Goldman Sachs misses profit after hit by GreenSky, real estate

Goldman Sachs Wednesday release The company’s profit fell short of analysts’ expectations due to writedowns related to commercial real estate and the sale of its GreenSky lending unit.

Here is the company’s report:

  • Earnings: $3.08 a share, compared with a Refinitiv estimate of $3.18 a share
  • Revenue: $10.9 billion vs. $10.84 billion expected

second quarter profit fall down 58% to $1.22 billion, or $3.08 a share, as a sharp decline in trading and investment banking, as well as losses related to GreenSky and real estate, cut earnings by about $3.95 a share. Revenue fell 8 percent to $10.9 billion.

The company disclosed a $504 million impairment related to GreenSky and a $485 million real estate impairment. Those charges flowed through its operating expenses line, which rose 12% to $8.54 billion.

Shares in the bank were down more than 1 percent in premarket trading.

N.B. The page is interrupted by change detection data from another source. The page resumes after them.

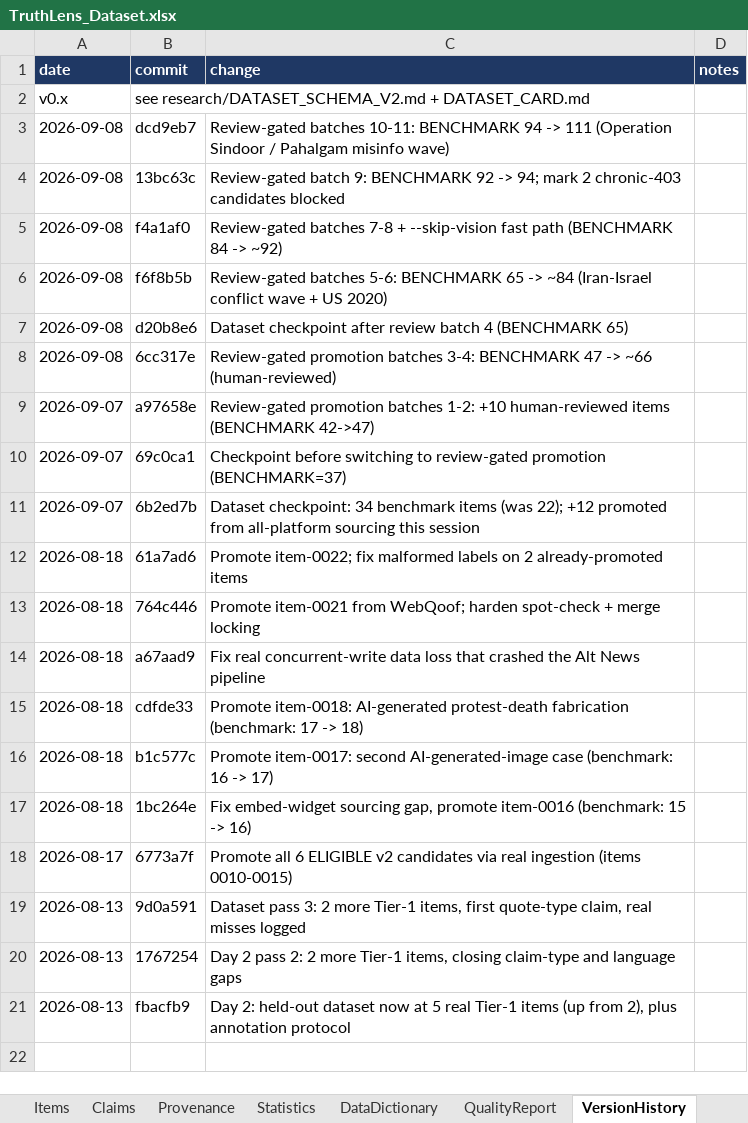
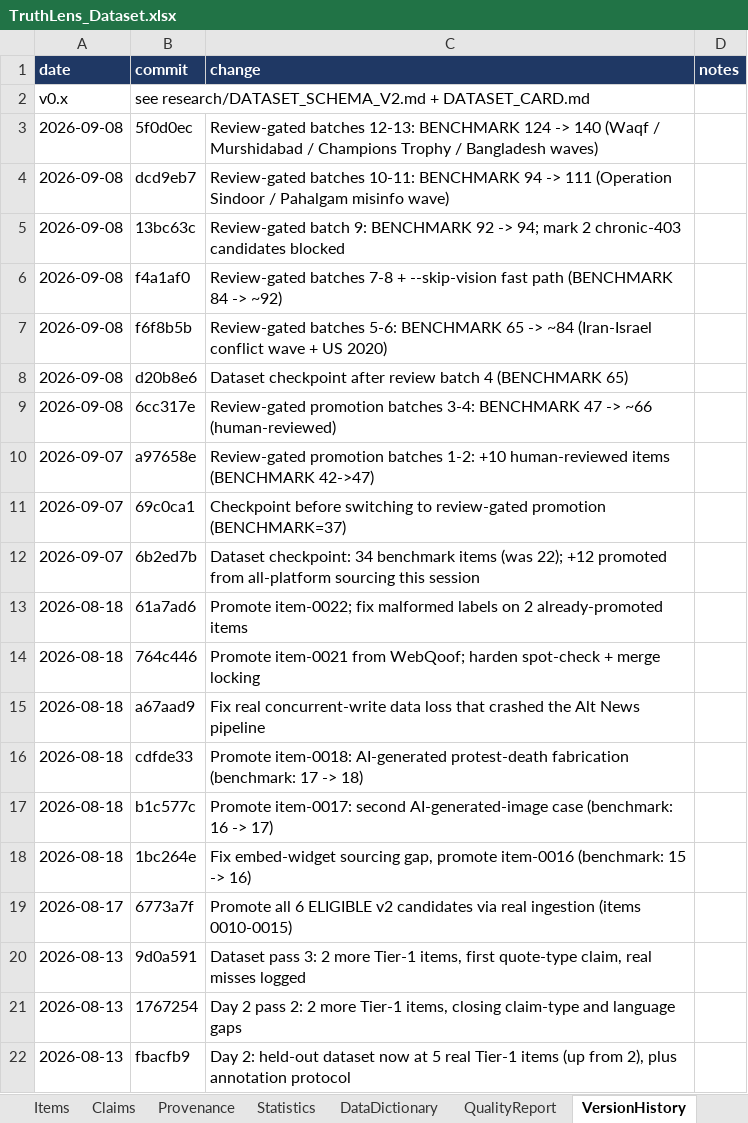
Before and after one commit to Geek-ASR/truthlens, an Excel workbook: research/dataset/TruthLens_Dataset.xlsx, sheet VersionHistory, drawn as a sheet; values as stored, in another font and other column widths than the file's, no borders; the diff names each change by its address in the sheet, - before the commit and + after, or states it on an @@ line.

Commit message:
Review-gated batches 14-15: BENCHMARK 140 -> 164 (Feb 2025 Delhi election / Maha Kumbh / Bangladesh)
60 candidates reviewed -> 24 promote / 23 defer / 14 reject. Notable
additions: political parties officially spreading misinformation -- AAP's
AI-generated 'Modi's new residence' video and its clipped Nayab-Saini
Yamuna-water video; BJP's Faridabad potholes passed off as Delhi's;
Congress/IYC's edited 'Macron snubbed Modi' and 'Nadda near Constitution'
clips. Plus fabricated ABP/Aaj Tak opinion polls, scripted communal
videos, mock-drill footage as real fire/terror incidents, Bangladesh
clips relabelled as anti-Hindu atrocities, LA-wildfires 'looters',
'Pakistani son married mother'. 14 rejects: @ANI x3, @DHSgov, @MirrorNow,
@1stIndiaNews, @FBDPolice, journalists, Alt News's own reports.

```diff
--- a/research/dataset/TruthLens_Dataset.xlsx (sheet VersionHistory)
+++ b/research/dataset/TruthLens_Dataset.xlsx (sheet VersionHistory)
+row 3: 2026-09-08 | 5f0d0ec | Review-gated batches 12-13: BENCHMARK 124 -> 140 (Waqf / Murshidabad / Champions Trophy / Bangladesh waves)
```
Also changed, not shown: sheet Items, sheet Claims, sheet Statistics, sheet Provenance, sheet README, 3 other files.
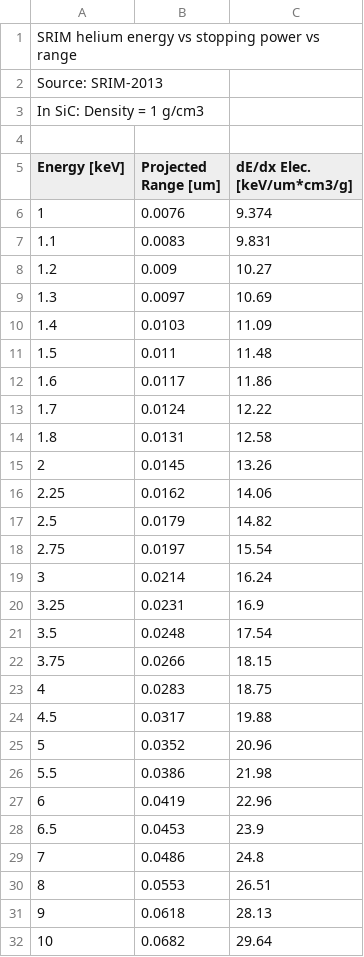
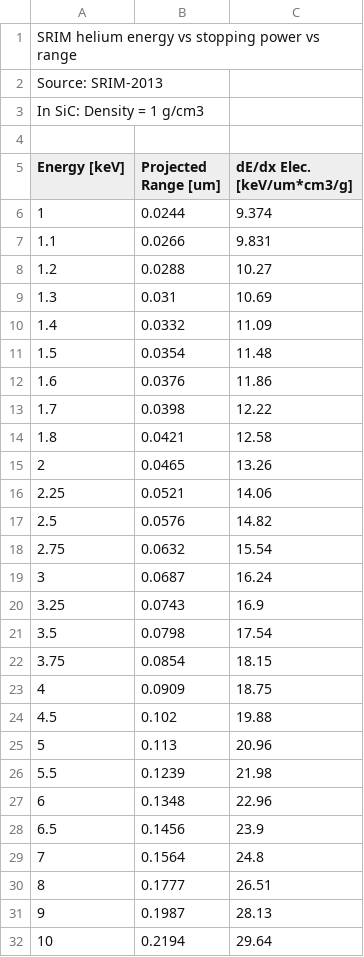
Before and after one commit to hiaslknopf/APFELmuS, a CSV file: ressources/stopping_power_tables/SRIM_helium_sic.csv, drawn as a sheet; only a part is shown; the diff covers the shown part only.

```diff
--- a/ressources/stopping_power_tables/SRIM_helium_sic.csv
+++ b/ressources/stopping_power_tables/SRIM_helium_sic.csv
@@ -5,28 +5,28 @@ In SiC: Density = 1 g/cm3,,
 Energy [keV],Projected Range [um],dE/dx Elec. [keV/um*cm3/g]
-1,0.0076,9.374
-1.1,0.0083,9.831
-1.2,0.009,10.27
-1.3,0.0097,10.69
-1.4,0.0103,11.09
-1.5,0.011,11.48
-1.6,0.0117,11.86
-1.7,0.0124,12.22
-1.8,0.0131,12.58
-2,0.0145,13.26
-2.25,0.0162,14.06
-2.5,0.0179,14.82
-2.75,0.0197,15.54
-3,0.0214,16.24
-3.25,0.0231,16.9
-3.5,0.0248,17.54
-3.75,0.0266,18.15
-4,0.0283,18.75
-4.5,0.0317,19.88
-5,0.0352,20.96
-5.5,0.0386,21.98
-6,0.0419,22.96
-6.5,0.0453,23.9
-7,0.0486,24.8
-8,0.0553,26.51
-9,0.0618,28.13
-10,0.0682,29.64
+1,0.0244,9.374
+1.1,0.0266,9.831
+1.2,0.0288,10.27
+1.3,0.031,10.69
+1.4,0.0332,11.09
+1.5,0.0354,11.48
+1.6,0.0376,11.86
+1.7,0.0398,12.22
+1.8,0.0421,12.58
+2,0.0465,13.26
+2.25,0.0521,14.06
+2.5,0.0576,14.82
+2.75,0.0632,15.54
+3,0.0687,16.24
+3.25,0.0743,16.9
+3.5,0.0798,17.54
+3.75,0.0854,18.15
+4,0.0909,18.75
+4.5,0.102,19.88
+5,0.113,20.96
+5.5,0.1239,21.98
+6,0.1348,22.96
+6.5,0.1456,23.9
+7,0.1564,24.8
+8,0.1777,26.51
+9,0.1987,28.13
+10,0.2194,29.64
```
Also changed, not shown: 26 added rows and 104 edited cells elsewhere in this file, ressources/stopping_power_tables/SRIM_carbon_sic.csv, ressources/stopping_power_tables/SRIM_proton_sic.csv, 2 other files.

Goldman Sachs Chief Executive David Solomon’s most important business faces a tough environment as investment banking and trading activity remain sluggish. Among other things, Goldman warned investors of write-downs in commercial real estate and impairments related to the planned sale of fintech unit GreenSky.

Unlike its more diversified rivals, Goldman derives most of its income from volatile Wall Street activities, including trading and investment banking. This can lead to outsized returns in boom times and underperformance when markets don’t cooperate.

To make matters worse, Salomon has been cutting back on its consumer banking business over the past few quarters, with unfortunate results, triggering charges related to the shrinking business.

“This quarter reflects continued strategic execution of our objectives,” Solomon said in the earnings release. “I remain fully confident that continued execution will enable us to achieve our return objectives throughout the cycle and create significant value for our shareholders.”

The bank’s average return on tangible common equity, a key performance measure, was just 4.4% in the quarter.This is well below its own target of at least 15%, as well as the results of competitors, including JPMorgan and Morgan Stanley.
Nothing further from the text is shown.